Monday, January 11, 2016

Process Stories, or R.I.P. David Bowie

Photo courtesy thekey.xpn.org
This one's going to meander.  Bear with me.

A few nights ago, Mario and I watched the documentary Scatter My Ashes at Bergdorf's on Netflix.  I wasn't feeling well and he thought a fashion movie would perk me up.  It did, but not in the way he intended.  While the bio of the store was fascinating, and I loved seeing all the designers and others who've worked with the store over the years, my favorite part, hands down, was the section on the creation of the holiday window displays.  (You can see them here).

The absolute joy in creation displayed by the entire display staff and all the artisans and workshops employed in making all those wonderful windows -- glass mosaic, luxurious upholstered animals, fantastic paper creations, ingenious woodworking, glowing copper birds -- was so obvious that it blew me away.  Would I rather be one of the profiled designers (a good number of whom don't even sew!) or one of these unnamed but very lucky makers?  

Maker, all the way.  They do stuff.

Another recent movie:  The Chef.  I wasn't expecting a lot, but from the opening scene, which showed the chef fine chopping herbs and vegetables to make a meal for his son, they had me.  It wasn't just a story about a chef, it showed the work.  

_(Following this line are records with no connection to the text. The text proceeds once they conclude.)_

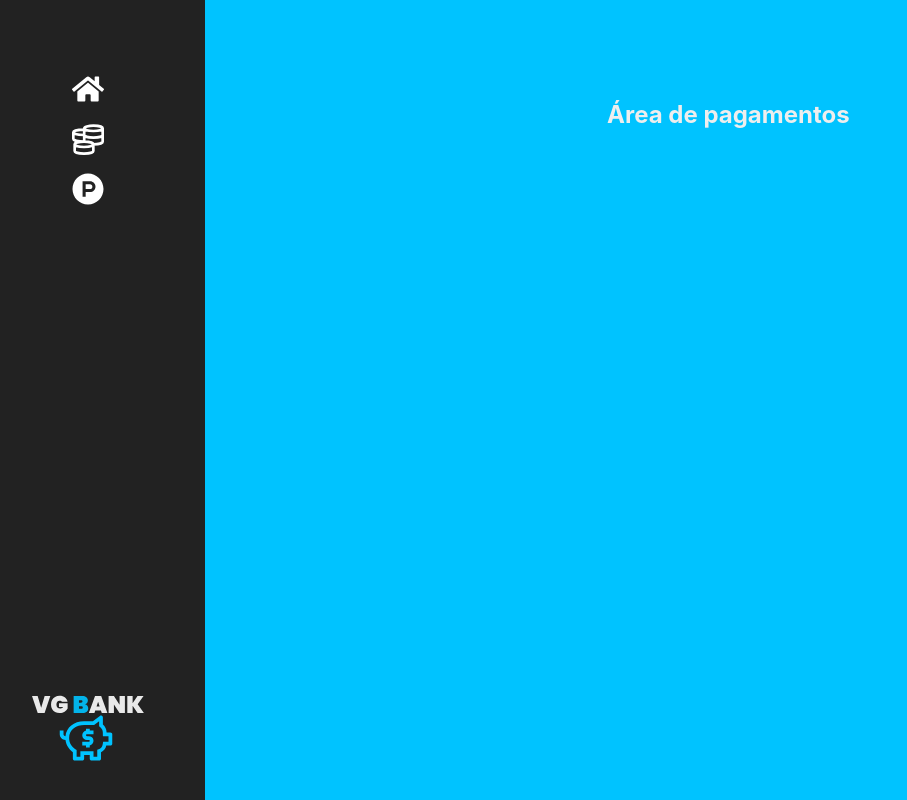
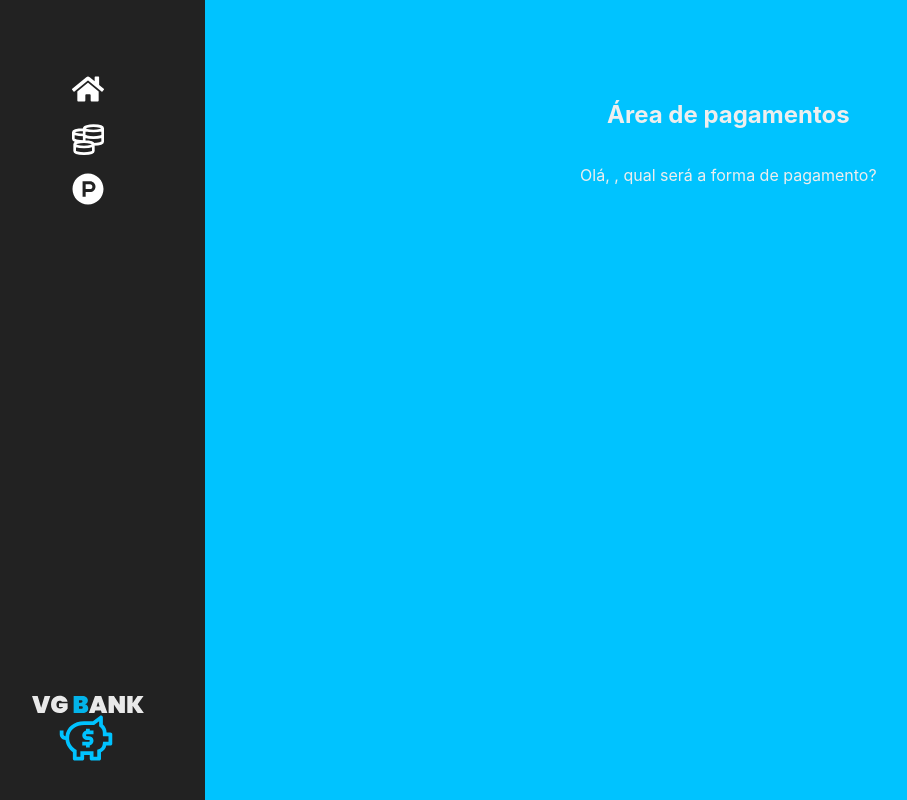
Before and after one commit to vgabrielk/vgbank, a React (Vite) app: page /payments in a window 1280 px wide. Shown: the whole page, without its empty margins (28-935 px from the left). Built offline with nearby package versions, Linux system fonts and the light colour scheme.

Commit message:
redirect

```diff
--- a/src/css/index.css
+++ b/src/css/index.css
@@ -13,3 +13,8 @@ code {
   font-family: source-code-pro, Menlo, Monaco, Consolas, 'Courier New',
     monospace;
 }
+
+.capitalize
+{
+  text-transform: capitalize;
+}
--- a/src/pages/Financas/Extract/index.jsx
+++ b/src/pages/Financas/Extract/index.jsx
@@ -45,7 +45,7 @@ const Extract = () => {
                             <span className='total'>{val.value}</span>
                             {val.buys.map(buy => (
                                 <>
-                                    <p key={buy}>{buy}</p>
+                                    <p key={buy}>{buy} <hr /> </p>
                                 </>
                             ))}
                         </div>
--- a/src/pages/Financas/index.jsx
+++ b/src/pages/Financas/index.jsx
@@ -12,7 +12,7 @@ const Financas = () => {
         <>
             <div className="finances container">
                 <div className="finances-balance">
-                    <h2>Seu saldo</h2>
+                    <h2>Seu extrato</h2>
                     <button onClick={hide}> <BsEyeFill /></button>
 
                     {hideBalance ?
--- a/src/pages/Payments/index.css
+++ b/src/pages/Payments/index.css
@@ -1,5 +1,6 @@
 .payments
 {
     display: flex;
-    justify-content: center;
+    align-items: center;
+    flex-direction: column;
 }
--- a/src/pages/Payments/index.jsx
+++ b/src/pages/Payments/index.jsx
@@ -7,6 +7,7 @@ const Payments = () => {
         <>
             <div className="payments container">
                 <h2>Área de pagamentos</h2>
+                <p>Olá, <span className='capitalize'>{localStorage.getItem('name')} </span> , qual será a forma de pagamento? </p>
             </div>
         </>
     );
```
Also changed, not shown: 1 other file (tests, documents, lock files or other folders).
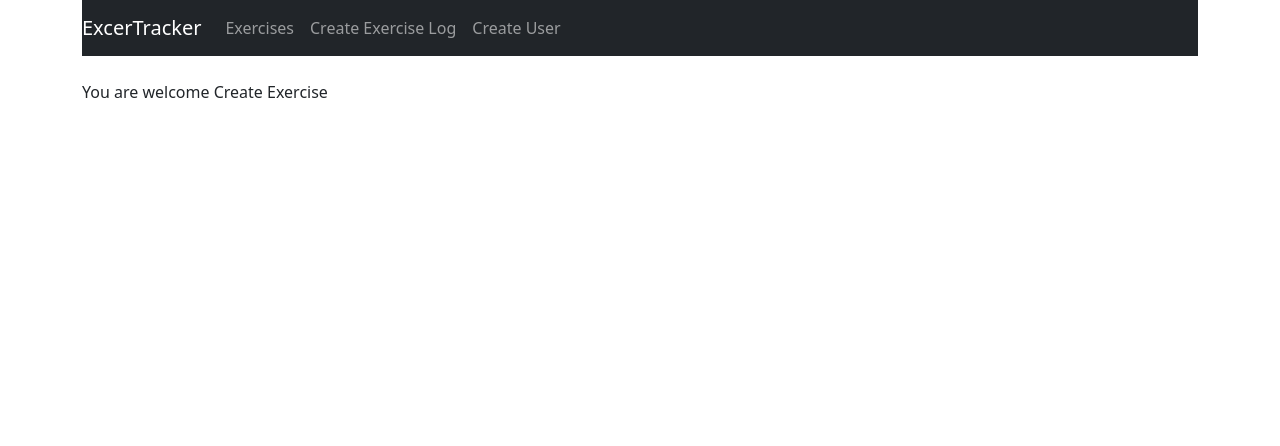
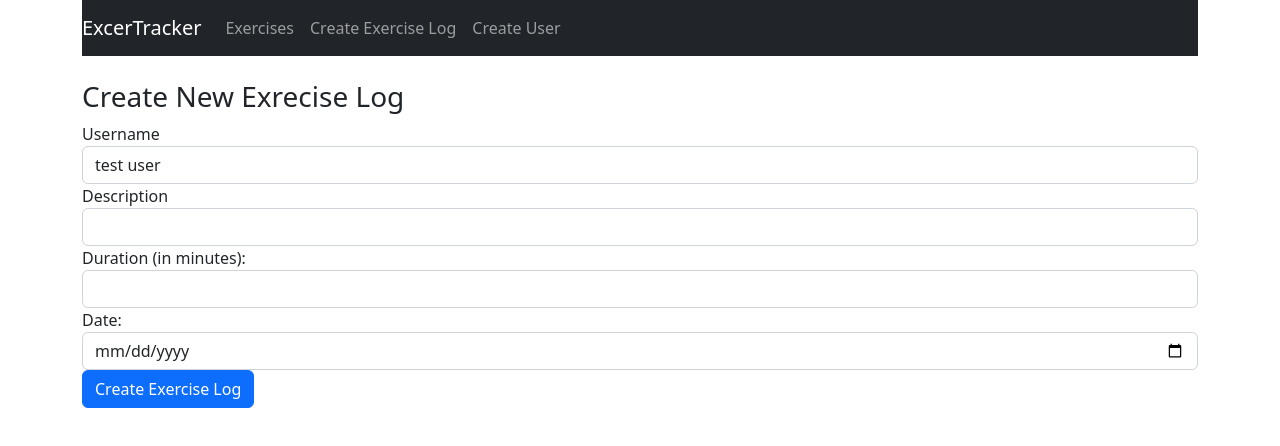
Before and after one commit to edwin-niwaha/exercise-tracker, a React (Create React App) app in the folder mern-exercise-tracker/: page /create in a window 1280 px wide. Shown: the top 446 px of the page. Built offline with nearby package versions, Linux system fonts and the light colour scheme.

Commit message:
Add form in create-exercise component

```diff
--- a/mern-exercise-tracker/package.json
+++ b/mern-exercise-tracker/package.json
@@ -14,6 +14,7 @@
     "bootstrap": "^5.2.3",
     "react": "^18.2.0",
     "react-bootstrap": "^2.7.2",
+    "react-datepicker": "^4.10.0",
     "react-dom": "^18.2.0",
     "react-router-dom": "^6.9.0",
     "react-scripts": "5.0.1",
--- a/mern-exercise-tracker/src/components/create-exercise.js
+++ b/mern-exercise-tracker/src/components/create-exercise.js
@@ -1,6 +1,7 @@
 import React, { Component } from "react";
-/* Exporting the class CreateExercise to be used in another file. */
-export default class CreateExercise extends Component {
+import DatePicker from "react-datepicker";
+import "react-datepicker/dist/react-datepicker.css";
+class CreateExercise extends Component {
   /* A constructor function that is called when a new instance of the class is created. */
   constructor(props) {
     super(props);
@@ -59,13 +60,74 @@ export default class CreateExercise extends Component {
 
     window.location = "/";
   }
-
   /* A function that is called when the component is rendered. */
   render() {
     return (
-      <div>
-        <p>You are welcome Create Exercise</p>
-      </div>
+      <form onSubmit={this.handleSubmit}>
+        <h3>Create New Exrecise Log</h3>
+
+        <div className="form-group">
+          <label>Username</label>
+          <select
+            ref="uerInput"
+            required
+            className="form-control"
+            value={this.state.username}
+            onChange={this.onchangeUsername}
+          >
+            {
+              /* Mapping the users array to the select element. */
+              this.state.users.map(function (user) {
+                return (
+                  <option key={user} value={user}>
+                    {user}
+                  </option>
+                );
+              })
+            }
+          </select>
+        </div>
+
+        <div className="form-group">
+          <label>Description</label>
+          <input
+            type="text"
+            required
+            className="form-control"
+            value={this.state.description}
+            onChange={this.onchangeDescription}
+          />
+        </div>
+
+        <div className="form-group">
+          <label>Duration (in minutes):</label>
+          <input
+            type="text"
+            className="form-control"
+            value={this.state.duration}
+            onChange={this.onchangeDuration}
+          />
+        </div>
+
+        <div className="form-group">
+          <label>Date:</label>
+          <input
+            type="date"
+            className="form-control"
+            value={this.state.date}
+            onChange={this.onchangeDate}
+          />
+        </div>
+
+        <div className="form-group">
+          <input
+            type="submit"
+            className="btn btn-primary"
+            value="Create Exercise Log"
+          />
+        </div>
+      </form>
     );
   }
 }
+export default CreateExercise;
```
Also changed, not shown: 1 other file (tests, documents, lock files or other folders).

The work is what gets me every time.

Which leads me to this morning's very sad news. People who are immortal shouldn't be allowed to up and die on us. On the other hand, like I saw on Facebook this morning,

"If you're ever sad, just remember the world is 4.543 billion years old and you somehow managed to exist at the same time as David Bowie."

Amen to that.  And even though I'm sitting here listening to Bowie songs with tears in my eyes, I'm grateful for so many years of wonderful music.  Kudos to him and to his family for being able to keep his illness a secret so that he could do his final work and leave us with a farewell song like Lazarus.

Only David Bowie could make a video to basically announce his own departure, and make us love him for it.  Only a true artist would spend the last months of his life creating something new, and working through his own feelings about his impending death in a way that could benefit everyone who listened to his music.

For him, it was all about the work.

I don't know where I'm going from here, but I promise it won't be boring.  

P.S.  Also this article.  

4 comments:

annieloveslinen said...

Amen, Karen, nice post.

Vicki said...

Sad day but he has left us with some wonderful music and memories.

Summer Flies said...

Sorry I'm late to this, I just saw it. I think it was fantastic that he could have his death private and with the same dignity he conducted his life. I've watched a lot of his old interviews on a retrospective and gee he was a generous, gracious, articulate and seemingly nice person. I'm so glad to have had him as part of my cultural heritage.

SEWN said...

Great post Karen. I still am at a loss for David Bowie.